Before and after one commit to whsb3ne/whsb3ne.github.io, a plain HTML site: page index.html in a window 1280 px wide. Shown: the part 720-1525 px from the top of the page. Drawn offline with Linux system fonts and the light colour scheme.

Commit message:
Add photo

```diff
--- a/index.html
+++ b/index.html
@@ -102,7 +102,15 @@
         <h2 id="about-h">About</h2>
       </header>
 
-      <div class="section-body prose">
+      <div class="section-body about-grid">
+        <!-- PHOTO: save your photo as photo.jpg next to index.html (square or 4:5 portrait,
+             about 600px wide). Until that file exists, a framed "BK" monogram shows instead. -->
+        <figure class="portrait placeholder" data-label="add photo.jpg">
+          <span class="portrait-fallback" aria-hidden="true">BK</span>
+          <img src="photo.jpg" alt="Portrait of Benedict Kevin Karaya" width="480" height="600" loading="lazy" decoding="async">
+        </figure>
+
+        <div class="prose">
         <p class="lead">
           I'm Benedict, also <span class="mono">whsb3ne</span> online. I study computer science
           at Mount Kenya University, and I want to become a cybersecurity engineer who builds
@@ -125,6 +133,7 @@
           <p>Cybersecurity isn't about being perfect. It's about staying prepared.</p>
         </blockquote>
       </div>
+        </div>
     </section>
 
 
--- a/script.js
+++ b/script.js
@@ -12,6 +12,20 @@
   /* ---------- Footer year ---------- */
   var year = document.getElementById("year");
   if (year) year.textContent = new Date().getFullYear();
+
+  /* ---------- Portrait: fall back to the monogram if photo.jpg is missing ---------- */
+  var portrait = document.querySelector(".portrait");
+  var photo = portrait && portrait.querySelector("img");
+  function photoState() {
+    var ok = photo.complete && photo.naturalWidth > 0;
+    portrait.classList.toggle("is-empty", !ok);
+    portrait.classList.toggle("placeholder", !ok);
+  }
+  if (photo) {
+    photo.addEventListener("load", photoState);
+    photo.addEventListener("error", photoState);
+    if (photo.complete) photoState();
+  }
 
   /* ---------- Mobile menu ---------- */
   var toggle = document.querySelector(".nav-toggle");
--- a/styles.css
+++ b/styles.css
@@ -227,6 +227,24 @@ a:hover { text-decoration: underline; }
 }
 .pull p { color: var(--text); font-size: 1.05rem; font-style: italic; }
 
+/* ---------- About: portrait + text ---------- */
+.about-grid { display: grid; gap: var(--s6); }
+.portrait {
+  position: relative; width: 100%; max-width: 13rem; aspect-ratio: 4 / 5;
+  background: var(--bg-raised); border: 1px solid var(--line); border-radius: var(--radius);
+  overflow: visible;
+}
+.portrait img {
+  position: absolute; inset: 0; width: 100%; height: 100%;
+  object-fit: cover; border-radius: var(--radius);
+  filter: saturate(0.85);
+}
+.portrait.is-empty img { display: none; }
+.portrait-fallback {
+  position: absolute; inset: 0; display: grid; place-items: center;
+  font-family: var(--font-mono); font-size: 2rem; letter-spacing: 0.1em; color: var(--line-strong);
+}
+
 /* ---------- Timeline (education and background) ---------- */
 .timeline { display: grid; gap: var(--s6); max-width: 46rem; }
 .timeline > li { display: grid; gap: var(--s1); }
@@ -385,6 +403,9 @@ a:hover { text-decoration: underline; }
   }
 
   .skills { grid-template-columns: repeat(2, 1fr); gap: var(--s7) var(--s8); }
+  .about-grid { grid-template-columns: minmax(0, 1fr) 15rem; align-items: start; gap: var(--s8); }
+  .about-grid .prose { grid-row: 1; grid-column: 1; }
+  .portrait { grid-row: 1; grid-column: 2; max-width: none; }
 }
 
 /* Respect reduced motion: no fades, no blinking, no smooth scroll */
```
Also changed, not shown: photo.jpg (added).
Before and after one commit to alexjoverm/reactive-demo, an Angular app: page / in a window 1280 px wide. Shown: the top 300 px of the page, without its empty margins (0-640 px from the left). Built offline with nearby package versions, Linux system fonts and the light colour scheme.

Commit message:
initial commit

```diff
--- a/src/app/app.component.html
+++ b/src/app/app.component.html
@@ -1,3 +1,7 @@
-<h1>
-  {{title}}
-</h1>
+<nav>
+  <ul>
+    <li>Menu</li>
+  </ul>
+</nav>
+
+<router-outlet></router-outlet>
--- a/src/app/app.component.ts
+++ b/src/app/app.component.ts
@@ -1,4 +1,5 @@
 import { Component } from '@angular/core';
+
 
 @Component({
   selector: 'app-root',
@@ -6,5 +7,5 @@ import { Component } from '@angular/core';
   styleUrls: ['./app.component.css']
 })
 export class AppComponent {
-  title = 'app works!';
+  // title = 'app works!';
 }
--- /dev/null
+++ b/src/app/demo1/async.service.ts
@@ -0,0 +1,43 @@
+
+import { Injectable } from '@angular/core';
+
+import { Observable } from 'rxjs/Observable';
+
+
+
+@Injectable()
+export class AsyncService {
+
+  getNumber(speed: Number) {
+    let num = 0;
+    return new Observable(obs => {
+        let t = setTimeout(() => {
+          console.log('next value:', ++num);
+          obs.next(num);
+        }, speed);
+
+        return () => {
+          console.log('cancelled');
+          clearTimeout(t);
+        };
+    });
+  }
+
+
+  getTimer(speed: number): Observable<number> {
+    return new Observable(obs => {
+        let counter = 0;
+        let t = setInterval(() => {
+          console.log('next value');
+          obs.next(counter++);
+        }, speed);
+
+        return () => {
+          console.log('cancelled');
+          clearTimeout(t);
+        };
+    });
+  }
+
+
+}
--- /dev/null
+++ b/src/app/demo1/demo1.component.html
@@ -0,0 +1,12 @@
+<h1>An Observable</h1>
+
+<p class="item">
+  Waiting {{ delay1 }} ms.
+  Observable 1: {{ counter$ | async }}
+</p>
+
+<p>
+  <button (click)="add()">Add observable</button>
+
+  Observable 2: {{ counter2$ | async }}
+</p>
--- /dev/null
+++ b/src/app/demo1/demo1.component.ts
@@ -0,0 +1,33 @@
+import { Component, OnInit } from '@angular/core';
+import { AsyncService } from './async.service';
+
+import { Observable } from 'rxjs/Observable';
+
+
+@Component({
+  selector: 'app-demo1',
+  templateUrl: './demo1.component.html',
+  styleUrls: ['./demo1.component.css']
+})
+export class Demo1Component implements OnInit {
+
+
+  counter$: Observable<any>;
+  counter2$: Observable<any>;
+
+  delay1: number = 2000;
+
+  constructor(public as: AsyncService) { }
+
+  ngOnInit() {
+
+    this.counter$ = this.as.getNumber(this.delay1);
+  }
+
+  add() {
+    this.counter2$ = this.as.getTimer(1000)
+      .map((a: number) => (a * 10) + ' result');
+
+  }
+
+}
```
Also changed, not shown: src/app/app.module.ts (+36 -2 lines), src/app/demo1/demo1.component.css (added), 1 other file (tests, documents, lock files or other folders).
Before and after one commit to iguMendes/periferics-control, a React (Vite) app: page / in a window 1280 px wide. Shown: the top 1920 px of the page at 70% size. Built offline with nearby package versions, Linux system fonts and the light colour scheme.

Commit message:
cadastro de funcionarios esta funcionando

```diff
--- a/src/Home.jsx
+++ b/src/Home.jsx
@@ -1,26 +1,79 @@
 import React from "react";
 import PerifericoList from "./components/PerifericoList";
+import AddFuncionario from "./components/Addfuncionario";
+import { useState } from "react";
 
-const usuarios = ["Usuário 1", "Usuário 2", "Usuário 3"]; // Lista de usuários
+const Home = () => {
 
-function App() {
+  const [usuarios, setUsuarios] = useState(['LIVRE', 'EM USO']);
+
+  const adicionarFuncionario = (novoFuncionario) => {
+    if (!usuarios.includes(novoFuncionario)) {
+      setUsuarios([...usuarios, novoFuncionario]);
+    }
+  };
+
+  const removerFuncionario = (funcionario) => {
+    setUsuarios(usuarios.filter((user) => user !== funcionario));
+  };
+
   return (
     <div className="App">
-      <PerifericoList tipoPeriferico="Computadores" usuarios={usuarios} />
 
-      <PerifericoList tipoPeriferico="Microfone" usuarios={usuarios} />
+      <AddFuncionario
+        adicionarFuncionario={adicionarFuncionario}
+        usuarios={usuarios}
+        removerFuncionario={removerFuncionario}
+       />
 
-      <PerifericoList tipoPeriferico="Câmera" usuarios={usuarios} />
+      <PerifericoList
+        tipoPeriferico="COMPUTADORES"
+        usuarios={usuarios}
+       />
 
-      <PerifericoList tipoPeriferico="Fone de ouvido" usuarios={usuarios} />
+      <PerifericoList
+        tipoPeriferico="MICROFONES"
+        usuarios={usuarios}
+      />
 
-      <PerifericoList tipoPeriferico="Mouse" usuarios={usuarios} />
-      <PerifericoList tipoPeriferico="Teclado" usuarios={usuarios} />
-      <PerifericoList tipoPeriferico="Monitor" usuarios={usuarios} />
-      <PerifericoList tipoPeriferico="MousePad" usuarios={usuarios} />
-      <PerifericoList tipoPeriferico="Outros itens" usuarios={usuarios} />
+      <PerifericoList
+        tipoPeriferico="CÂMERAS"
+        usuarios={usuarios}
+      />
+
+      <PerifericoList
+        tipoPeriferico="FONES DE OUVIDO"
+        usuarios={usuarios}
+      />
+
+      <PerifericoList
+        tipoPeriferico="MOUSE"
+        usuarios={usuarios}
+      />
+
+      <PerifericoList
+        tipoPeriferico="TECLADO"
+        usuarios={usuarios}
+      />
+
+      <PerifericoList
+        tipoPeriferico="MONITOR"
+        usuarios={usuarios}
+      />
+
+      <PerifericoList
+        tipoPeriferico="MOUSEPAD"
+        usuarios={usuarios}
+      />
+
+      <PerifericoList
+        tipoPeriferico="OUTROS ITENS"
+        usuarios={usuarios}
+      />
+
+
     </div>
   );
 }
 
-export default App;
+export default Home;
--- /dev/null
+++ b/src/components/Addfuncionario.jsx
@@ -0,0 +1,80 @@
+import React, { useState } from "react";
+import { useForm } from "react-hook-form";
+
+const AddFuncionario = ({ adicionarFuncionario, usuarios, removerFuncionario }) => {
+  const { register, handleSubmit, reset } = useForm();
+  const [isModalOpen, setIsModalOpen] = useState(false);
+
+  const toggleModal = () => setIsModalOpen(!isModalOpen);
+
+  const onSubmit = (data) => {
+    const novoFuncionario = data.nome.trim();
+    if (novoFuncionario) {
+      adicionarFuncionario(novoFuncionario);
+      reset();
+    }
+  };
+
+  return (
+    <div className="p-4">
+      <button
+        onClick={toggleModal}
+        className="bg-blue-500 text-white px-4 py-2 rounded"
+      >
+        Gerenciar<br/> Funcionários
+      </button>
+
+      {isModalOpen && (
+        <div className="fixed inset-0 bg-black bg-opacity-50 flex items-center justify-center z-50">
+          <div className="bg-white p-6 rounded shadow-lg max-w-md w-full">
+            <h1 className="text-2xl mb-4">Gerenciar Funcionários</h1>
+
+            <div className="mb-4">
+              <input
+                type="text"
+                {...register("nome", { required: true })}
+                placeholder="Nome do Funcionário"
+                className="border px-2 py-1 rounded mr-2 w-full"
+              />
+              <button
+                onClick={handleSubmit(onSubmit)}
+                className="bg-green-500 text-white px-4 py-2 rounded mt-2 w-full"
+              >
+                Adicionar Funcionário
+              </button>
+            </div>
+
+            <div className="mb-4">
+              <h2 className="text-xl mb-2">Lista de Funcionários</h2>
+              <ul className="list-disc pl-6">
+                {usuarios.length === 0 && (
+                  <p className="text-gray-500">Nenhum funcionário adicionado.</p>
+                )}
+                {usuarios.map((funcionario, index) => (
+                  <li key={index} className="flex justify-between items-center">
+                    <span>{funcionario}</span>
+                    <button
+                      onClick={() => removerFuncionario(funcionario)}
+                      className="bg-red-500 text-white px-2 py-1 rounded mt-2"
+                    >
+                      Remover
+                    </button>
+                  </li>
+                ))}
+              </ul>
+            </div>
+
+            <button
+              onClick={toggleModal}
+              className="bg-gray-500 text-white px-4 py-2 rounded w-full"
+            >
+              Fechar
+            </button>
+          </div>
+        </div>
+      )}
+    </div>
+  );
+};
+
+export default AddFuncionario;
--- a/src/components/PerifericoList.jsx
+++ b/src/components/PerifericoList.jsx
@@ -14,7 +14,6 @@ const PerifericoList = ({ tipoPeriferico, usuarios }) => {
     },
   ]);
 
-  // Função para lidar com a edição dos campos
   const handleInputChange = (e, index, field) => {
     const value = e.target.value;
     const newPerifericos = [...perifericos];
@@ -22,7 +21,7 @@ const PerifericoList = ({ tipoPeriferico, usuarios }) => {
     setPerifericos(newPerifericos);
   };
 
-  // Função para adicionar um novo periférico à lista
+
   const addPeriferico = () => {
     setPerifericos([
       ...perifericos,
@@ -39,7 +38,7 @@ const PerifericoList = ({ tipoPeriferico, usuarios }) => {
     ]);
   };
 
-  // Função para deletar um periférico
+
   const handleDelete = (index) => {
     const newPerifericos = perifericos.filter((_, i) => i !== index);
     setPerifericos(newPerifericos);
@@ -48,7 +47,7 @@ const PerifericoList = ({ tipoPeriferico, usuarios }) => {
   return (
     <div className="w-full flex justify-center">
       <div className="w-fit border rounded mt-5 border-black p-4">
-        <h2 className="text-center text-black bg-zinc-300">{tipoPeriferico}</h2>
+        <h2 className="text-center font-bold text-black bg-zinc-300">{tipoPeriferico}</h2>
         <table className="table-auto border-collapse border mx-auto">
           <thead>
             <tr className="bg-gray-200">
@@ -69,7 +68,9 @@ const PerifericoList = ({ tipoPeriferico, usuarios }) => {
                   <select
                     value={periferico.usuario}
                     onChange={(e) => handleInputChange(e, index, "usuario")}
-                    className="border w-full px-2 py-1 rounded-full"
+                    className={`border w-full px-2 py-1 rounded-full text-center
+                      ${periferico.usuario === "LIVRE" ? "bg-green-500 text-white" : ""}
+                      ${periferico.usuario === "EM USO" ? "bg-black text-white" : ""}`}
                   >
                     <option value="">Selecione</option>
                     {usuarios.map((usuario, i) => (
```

TASK ITEM - Count of lines with the string "border" in the material above: give that number only.

TASK OUTPUT - 7